One factor that is partially out of control in every cabaret show is the enthusiasm of the audience. Some of that enthusiasm is down to the quality of the performers and the strength of the performances, but to some degree, it is down to the assortment of individual bums in chairs. Fortunately, the crowd was great, and the performances and performers were excellent. Shivannah is a captivating host, who drags you into the act almost instantly. The only unfortunate fault was the acoustics of the hall – it was often hard to hear what she was saying.
Bite Club is, of course, very camp, and many of the segments were simply but ingeniously devised. In one, a man in various garish outfits does all he can to grab the attention of Beck, who repeatedly bats him off as she sings. He slowly strips until he’s covered only by a towel, which doesn’t take long to fall. In another, Mark ‘Captain Kidd’ Winmill – 2011’s Las Vegas King of Burlesque, they’ll have you know – delivers an exceptional show on a swing with a birdbath. He’s also utterly ripped and has great outfits.
When practicing an art form like cabaret, which sits at the intersection of the carnal and the carnivalesque, the executive choice on whether to mention COVID-19 can be a tough one. On the one hand, the escapism can feel blunted without the eponymous sense of escape; on the other, trying to escape the pandemic feels slightly futile. It would be a bit like walking around any naval town in June 1945, pointing to the beauty of the sea and knowing that behind you stand ruins. But Shivannah navigated this well, acknowledging the elephant in the room sparingly as a necessary evil.

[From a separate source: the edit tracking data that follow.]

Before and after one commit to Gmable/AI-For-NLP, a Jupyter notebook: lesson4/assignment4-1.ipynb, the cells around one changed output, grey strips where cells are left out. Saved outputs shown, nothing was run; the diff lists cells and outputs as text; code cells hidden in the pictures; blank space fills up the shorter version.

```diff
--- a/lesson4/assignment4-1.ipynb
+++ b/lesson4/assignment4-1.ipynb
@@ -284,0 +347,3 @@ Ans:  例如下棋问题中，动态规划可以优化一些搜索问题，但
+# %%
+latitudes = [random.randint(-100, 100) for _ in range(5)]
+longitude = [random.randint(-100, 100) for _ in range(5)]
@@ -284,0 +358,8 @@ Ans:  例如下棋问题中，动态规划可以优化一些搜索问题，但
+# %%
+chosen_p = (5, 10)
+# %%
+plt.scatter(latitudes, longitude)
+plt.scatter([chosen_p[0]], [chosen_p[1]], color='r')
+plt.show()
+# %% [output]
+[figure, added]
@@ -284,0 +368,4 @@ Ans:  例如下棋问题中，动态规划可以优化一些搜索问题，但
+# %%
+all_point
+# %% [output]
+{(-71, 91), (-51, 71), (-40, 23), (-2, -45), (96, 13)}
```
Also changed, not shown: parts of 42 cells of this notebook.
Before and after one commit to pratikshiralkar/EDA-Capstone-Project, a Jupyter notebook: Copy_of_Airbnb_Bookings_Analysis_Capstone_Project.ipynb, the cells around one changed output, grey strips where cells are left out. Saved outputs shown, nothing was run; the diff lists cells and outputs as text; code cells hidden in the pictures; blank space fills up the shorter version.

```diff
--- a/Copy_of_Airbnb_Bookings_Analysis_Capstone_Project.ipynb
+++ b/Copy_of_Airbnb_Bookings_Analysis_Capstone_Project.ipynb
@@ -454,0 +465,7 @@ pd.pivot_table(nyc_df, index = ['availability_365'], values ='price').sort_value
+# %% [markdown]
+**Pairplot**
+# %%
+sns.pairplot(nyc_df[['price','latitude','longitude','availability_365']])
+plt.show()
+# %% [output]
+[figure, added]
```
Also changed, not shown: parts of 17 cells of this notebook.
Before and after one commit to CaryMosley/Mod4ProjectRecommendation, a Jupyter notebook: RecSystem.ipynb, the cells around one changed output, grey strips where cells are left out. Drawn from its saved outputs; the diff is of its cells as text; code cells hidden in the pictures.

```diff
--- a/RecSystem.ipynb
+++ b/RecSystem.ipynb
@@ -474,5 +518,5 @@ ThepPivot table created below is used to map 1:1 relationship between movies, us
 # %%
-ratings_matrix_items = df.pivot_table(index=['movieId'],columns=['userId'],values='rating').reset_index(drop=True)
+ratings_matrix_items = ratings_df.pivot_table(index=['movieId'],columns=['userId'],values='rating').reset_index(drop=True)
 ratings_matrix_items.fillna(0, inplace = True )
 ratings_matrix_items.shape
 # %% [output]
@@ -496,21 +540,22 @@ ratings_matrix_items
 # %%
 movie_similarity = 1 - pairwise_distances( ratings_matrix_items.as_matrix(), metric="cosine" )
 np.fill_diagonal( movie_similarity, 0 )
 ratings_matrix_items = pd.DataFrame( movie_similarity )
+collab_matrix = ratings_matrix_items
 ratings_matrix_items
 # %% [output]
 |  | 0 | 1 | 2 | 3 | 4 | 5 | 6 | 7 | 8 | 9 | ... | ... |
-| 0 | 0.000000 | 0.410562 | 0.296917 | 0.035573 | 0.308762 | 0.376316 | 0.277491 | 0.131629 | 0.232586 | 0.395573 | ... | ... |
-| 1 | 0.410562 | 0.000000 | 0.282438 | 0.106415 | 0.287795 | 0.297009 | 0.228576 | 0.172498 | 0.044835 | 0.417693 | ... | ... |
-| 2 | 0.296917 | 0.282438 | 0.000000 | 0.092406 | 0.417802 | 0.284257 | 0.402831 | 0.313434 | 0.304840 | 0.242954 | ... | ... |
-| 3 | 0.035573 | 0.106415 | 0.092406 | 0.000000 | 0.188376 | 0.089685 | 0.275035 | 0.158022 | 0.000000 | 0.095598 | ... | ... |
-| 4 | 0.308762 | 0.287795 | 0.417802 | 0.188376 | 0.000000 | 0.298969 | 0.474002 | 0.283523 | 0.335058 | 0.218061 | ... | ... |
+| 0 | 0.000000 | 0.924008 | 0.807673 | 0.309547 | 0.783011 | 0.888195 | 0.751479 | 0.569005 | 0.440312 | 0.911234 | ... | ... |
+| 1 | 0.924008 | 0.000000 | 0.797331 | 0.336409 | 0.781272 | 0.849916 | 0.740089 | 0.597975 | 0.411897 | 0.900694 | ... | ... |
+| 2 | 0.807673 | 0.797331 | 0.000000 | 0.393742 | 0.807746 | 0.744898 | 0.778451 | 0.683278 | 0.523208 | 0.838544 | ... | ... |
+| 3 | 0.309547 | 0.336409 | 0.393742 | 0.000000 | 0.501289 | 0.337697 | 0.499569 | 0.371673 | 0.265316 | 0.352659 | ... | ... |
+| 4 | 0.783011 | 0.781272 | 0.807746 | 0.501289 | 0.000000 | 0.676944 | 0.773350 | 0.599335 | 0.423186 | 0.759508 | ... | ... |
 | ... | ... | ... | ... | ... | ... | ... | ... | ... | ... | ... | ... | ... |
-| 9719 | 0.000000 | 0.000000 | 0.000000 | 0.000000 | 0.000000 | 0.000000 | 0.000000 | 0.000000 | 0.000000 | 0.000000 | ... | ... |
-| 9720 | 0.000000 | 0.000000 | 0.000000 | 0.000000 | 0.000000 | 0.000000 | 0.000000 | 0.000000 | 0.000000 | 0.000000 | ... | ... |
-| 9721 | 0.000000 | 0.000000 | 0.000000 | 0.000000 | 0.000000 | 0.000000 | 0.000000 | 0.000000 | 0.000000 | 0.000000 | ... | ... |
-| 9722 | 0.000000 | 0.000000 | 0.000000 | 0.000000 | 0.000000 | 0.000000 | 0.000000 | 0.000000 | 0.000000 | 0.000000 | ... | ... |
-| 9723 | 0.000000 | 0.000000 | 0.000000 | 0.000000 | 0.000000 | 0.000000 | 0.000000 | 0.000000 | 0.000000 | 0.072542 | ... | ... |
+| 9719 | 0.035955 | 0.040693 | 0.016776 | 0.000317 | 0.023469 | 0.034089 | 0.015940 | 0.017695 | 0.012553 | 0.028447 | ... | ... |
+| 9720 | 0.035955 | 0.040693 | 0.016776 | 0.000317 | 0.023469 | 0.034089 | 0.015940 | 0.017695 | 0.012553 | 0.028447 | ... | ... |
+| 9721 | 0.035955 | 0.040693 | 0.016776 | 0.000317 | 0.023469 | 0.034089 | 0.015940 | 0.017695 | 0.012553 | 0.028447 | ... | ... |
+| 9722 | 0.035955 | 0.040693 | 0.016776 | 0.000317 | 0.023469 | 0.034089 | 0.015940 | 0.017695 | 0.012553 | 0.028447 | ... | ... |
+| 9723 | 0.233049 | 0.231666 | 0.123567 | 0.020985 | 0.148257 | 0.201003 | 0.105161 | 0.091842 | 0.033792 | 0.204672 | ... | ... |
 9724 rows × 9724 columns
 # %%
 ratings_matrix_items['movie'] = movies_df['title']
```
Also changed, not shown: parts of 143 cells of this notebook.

On one occasion, though, Shivannah ushered in a more sombre moment with reference to the pandemic, and the stage cleared for a solo performance by Beck. A segment dedicated wholly to singing is welcome but is less impactful when no one knows the songs. Ironically, in all other instances, the original music marked out the cabaret. Beck is both a fantastic vocalist and a versatile songwriter, in addition to being a natural showperson.
Perhaps at The Southbank Centre’s Queen Elizabeth Hall at 7:30pm, it wasn’t best placed to shine as it should. Furthermore, Winmill, Faanana, and Beck could reconsider a mix of original songs which sit in the background and camp classics to take centre stage. But Briefs: Bite Club is a great show, and it will no doubt see some success at the Fringe—preferably later in the evening after a few more drinks.
Photography by Lachlan Douglas
Reviewed by Cian Kinsella-Cian is a Classics teacher and part-time pub quizmaster living in London who is primarily interested in music but is also interested in theatre, literature, and visual arts. He is particularly intrigued by the relationship between art, criticism, and the capital forces always at play. Furthermore, he believes that subjectivity – which is ultimately at the heart of all artistic and cultural criticism – should not be concealed, but probed and perhaps even celebrated. Who decides what we like? How do they construct widely held beliefs about what is good? These are two of the questions Cian looks to address.